Collection entries:

********************

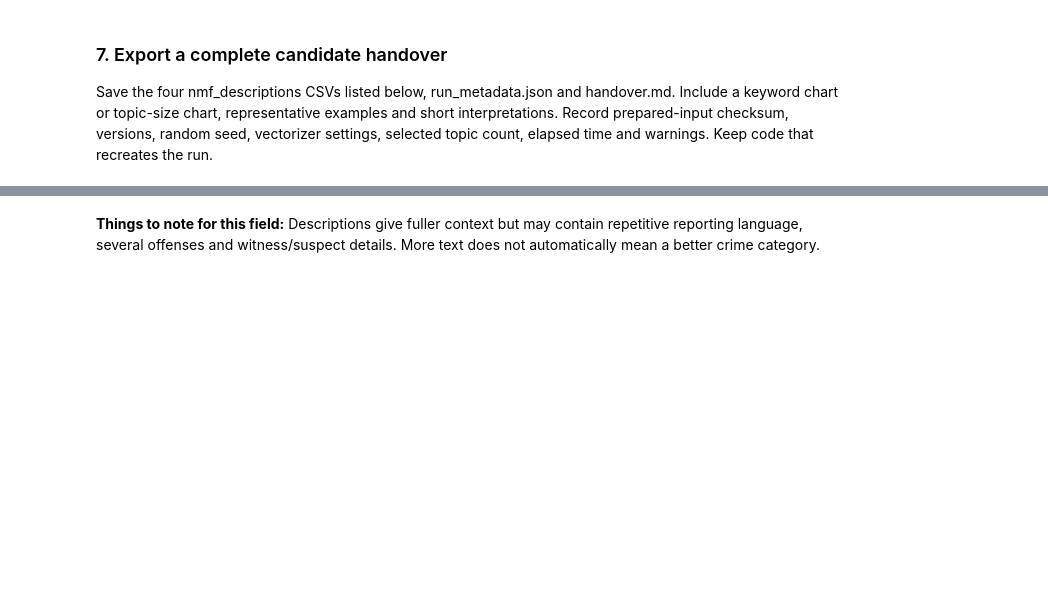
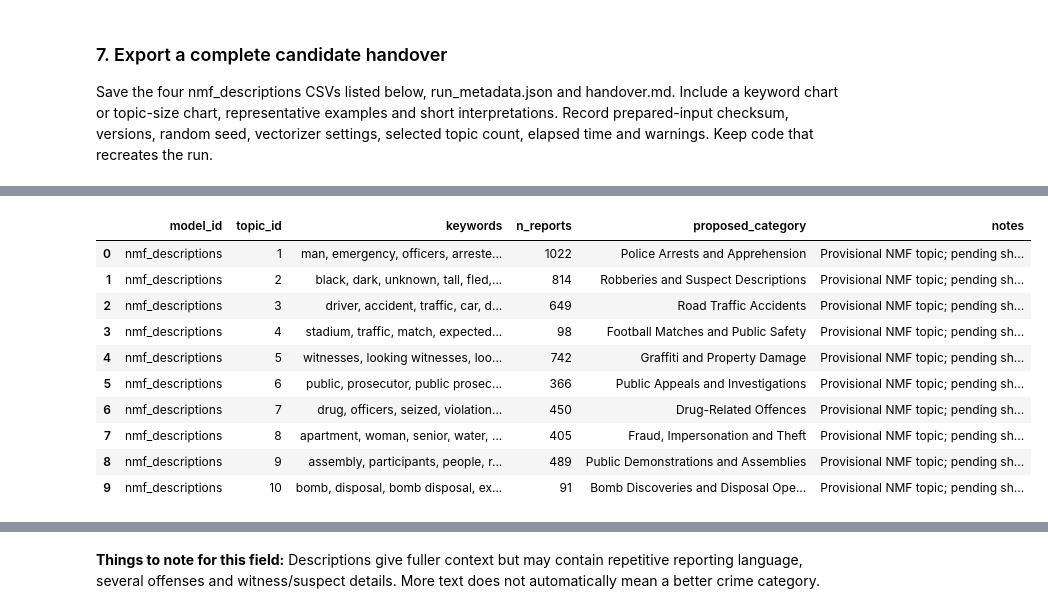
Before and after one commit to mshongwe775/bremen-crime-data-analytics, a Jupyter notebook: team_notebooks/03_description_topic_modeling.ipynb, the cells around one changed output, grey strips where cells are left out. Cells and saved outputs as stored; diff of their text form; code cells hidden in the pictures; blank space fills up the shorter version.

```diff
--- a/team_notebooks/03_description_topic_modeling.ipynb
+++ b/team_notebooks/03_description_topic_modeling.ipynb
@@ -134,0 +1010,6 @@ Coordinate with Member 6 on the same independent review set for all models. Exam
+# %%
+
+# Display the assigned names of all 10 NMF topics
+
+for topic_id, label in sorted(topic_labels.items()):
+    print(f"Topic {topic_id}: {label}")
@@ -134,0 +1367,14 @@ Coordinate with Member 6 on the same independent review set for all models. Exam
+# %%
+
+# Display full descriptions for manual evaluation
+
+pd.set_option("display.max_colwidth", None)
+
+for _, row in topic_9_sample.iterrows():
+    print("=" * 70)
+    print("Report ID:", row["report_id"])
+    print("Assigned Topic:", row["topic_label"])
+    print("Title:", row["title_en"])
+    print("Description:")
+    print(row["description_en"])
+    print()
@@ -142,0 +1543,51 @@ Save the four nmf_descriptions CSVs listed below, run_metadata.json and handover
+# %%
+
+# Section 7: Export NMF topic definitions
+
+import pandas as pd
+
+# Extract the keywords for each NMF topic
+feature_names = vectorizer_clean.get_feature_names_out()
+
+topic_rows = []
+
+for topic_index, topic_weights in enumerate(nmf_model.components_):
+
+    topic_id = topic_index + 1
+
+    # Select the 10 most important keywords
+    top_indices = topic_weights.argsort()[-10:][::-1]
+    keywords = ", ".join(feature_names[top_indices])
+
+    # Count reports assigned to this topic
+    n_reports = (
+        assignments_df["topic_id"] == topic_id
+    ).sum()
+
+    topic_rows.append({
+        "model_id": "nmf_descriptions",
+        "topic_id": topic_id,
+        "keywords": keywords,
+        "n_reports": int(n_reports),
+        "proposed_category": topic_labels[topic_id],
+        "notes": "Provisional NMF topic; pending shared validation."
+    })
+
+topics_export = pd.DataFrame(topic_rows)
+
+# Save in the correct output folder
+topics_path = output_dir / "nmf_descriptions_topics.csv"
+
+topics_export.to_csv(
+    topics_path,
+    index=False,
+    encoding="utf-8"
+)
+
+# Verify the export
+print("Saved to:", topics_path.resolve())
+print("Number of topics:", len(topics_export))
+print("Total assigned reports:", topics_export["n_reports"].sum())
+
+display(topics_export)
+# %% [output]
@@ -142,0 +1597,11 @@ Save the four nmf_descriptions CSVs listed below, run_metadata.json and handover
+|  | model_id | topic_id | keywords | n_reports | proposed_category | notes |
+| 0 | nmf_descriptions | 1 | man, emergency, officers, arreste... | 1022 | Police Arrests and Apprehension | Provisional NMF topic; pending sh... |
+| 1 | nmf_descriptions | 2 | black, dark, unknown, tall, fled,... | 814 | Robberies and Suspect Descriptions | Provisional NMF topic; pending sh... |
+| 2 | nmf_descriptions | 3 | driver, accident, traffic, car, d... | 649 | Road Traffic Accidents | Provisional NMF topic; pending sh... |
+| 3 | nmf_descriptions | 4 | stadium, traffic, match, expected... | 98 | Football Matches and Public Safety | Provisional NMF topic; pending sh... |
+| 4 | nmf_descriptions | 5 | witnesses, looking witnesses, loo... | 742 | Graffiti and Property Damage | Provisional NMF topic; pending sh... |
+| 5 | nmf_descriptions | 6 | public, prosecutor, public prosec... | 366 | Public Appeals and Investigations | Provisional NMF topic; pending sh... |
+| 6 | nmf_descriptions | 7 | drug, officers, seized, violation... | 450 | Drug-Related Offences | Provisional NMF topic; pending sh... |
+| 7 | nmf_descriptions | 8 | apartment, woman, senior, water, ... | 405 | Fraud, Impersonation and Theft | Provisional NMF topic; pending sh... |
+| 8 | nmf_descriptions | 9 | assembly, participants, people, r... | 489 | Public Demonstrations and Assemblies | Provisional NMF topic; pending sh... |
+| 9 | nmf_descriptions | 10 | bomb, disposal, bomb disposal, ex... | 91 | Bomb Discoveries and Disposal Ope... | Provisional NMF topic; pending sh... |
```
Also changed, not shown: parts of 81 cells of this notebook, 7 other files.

********************

# PROBLEM TO SOLVE
Restate the records above in full, word for word. Keep pictures out.

# TASK SOLUTION
Before and after one commit to mshongwe775/bremen-crime-data-analytics, a Jupyter notebook: team_notebooks/03_description_topic_modeling.ipynb, the cells around one changed output, grey strips where cells are left out. Cells and saved outputs as stored; diff of their text form; code cells hidden in the pictures; blank space fills up the shorter version.

```diff
--- a/team_notebooks/03_description_topic_modeling.ipynb
+++ b/team_notebooks/03_description_topic_modeling.ipynb
@@ -134,0 +1010,6 @@ Coordinate with Member 6 on the same independent review set for all models. Exam
+# %%
+
+# Display the assigned names of all 10 NMF topics
+
+for topic_id, label in sorted(topic_labels.items()):
+    print(f"Topic {topic_id}: {label}")
@@ -134,0 +1367,14 @@ Coordinate with Member 6 on the same independent review set for all models. Exam
+# %%
+
+# Display full descriptions for manual evaluation
+
+pd.set_option("display.max_colwidth", None)
+
+for _, row in topic_9_sample.iterrows():
+    print("=" * 70)
+    print("Report ID:", row["report_id"])
+    print("Assigned Topic:", row["topic_label"])
+    print("Title:", row["title_en"])
+    print("Description:")
+    print(row["description_en"])
+    print()
@@ -142,0 +1543,51 @@ Save the four nmf_descriptions CSVs listed below, run_metadata.json and handover
+# %%
+
+# Section 7: Export NMF topic definitions
+
+import pandas as pd
+
+# Extract the keywords for each NMF topic
+feature_names = vectorizer_clean.get_feature_names_out()
+
+topic_rows = []
+
+for topic_index, topic_weights in enumerate(nmf_model.components_):
+
+    topic_id = topic_index + 1
+
+    # Select the 10 most important keywords
+    top_indices = topic_weights.argsort()[-10:][::-1]
+    keywords = ", ".join(feature_names[top_indices])
+
+    # Count reports assigned to this topic
+    n_reports = (
+        assignments_df["topic_id"] == topic_id
+    ).sum()
+
+    topic_rows.append({
+        "model_id": "nmf_descriptions",
+        "topic_id": topic_id,
+        "keywords": keywords,
+        "n_reports": int(n_reports),
+        "proposed_category": topic_labels[topic_id],
+        "notes": "Provisional NMF topic; pending shared validation."
+    })
+
+topics_export = pd.DataFrame(topic_rows)
+
+# Save in the correct output folder
+topics_path = output_dir / "nmf_descriptions_topics.csv"
+
+topics_export.to_csv(
+    topics_path,
+    index=False,
+    encoding="utf-8"
+)
+
+# Verify the export
+print("Saved to:", topics_path.resolve())
+print("Number of topics:", len(topics_export))
+print("Total assigned reports:", topics_export["n_reports"].sum())
+
+display(topics_export)
+# %% [output]
@@ -142,0 +1597,11 @@ Save the four nmf_descriptions CSVs listed below, run_metadata.json and handover
+|  | model_id | topic_id | keywords | n_reports | proposed_category | notes |
+| 0 | nmf_descriptions | 1 | man, emergency, officers, arreste... | 1022 | Police Arrests and Apprehension | Provisional NMF topic; pending sh... |
+| 1 | nmf_descriptions | 2 | black, dark, unknown, tall, fled,... | 814 | Robberies and Suspect Descriptions | Provisional NMF topic; pending sh... |
+| 2 | nmf_descriptions | 3 | driver, accident, traffic, car, d... | 649 | Road Traffic Accidents | Provisional NMF topic; pending sh... |
+| 3 | nmf_descriptions | 4 | stadium, traffic, match, expected... | 98 | Football Matches and Public Safety | Provisional NMF topic; pending sh... |
+| 4 | nmf_descriptions | 5 | witnesses, looking witnesses, loo... | 742 | Graffiti and Property Damage | Provisional NMF topic; pending sh... |
+| 5 | nmf_descriptions | 6 | public, prosecutor, public prosec... | 366 | Public Appeals and Investigations | Provisional NMF topic; pending sh... |
+| 6 | nmf_descriptions | 7 | drug, officers, seized, violation... | 450 | Drug-Related Offences | Provisional NMF topic; pending sh... |
+| 7 | nmf_descriptions | 8 | apartment, woman, senior, water, ... | 405 | Fraud, Impersonation and Theft | Provisional NMF topic; pending sh... |
+| 8 | nmf_descriptions | 9 | assembly, participants, people, r... | 489 | Public Demonstrations and Assemblies | Provisional NMF topic; pending sh... |
+| 9 | nmf_descriptions | 10 | bomb, disposal, bomb disposal, ex... | 91 | Bomb Discoveries and Disposal Ope... | Provisional NMF topic; pending sh... |
```
Also changed, not shown: parts of 81 cells of this notebook, 7 other files.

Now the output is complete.